• _Assignment_: The answer is every line of the records that holds the word "Nome", copied in full.

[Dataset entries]
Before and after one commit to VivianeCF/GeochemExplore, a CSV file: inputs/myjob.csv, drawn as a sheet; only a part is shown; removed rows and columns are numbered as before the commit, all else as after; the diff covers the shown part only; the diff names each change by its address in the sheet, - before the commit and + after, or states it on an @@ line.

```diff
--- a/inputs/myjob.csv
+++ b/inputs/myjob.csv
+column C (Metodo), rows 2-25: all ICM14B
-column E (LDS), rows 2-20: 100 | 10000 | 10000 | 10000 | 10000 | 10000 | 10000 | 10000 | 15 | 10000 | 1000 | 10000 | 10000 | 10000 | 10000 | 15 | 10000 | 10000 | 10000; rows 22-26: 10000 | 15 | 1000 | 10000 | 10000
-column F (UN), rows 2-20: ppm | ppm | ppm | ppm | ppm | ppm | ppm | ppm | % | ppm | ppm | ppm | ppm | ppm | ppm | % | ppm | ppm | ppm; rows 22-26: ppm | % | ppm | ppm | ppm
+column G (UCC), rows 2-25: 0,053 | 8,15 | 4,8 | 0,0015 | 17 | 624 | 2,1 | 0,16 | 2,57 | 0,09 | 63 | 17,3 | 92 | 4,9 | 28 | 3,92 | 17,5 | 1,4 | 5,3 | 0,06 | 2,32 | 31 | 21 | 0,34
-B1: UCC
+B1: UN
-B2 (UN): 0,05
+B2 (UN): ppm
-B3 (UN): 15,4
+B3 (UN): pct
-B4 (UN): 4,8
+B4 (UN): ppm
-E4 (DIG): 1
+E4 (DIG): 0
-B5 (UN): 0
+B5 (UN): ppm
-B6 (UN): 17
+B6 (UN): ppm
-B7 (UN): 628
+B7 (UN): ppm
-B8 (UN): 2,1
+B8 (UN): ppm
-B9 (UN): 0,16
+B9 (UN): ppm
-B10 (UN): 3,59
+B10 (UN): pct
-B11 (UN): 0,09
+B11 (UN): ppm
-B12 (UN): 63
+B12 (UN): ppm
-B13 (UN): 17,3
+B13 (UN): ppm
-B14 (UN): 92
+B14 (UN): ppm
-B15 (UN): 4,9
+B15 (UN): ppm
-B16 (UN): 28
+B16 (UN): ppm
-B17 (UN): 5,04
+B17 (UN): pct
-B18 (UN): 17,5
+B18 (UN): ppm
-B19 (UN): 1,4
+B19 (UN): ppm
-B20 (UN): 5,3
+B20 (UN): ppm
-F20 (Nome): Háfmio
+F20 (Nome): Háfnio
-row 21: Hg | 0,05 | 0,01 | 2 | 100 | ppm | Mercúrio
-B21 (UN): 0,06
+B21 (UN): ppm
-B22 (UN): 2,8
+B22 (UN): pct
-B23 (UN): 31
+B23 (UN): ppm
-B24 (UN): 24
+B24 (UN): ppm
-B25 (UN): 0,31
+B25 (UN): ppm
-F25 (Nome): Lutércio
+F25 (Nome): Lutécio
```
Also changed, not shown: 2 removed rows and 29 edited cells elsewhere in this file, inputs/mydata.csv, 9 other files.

• _Response_:
-F20 (Nome): Háfmio
+F20 (Nome): Háfnio
-F25 (Nome): Lutércio
+F25 (Nome): Lutécio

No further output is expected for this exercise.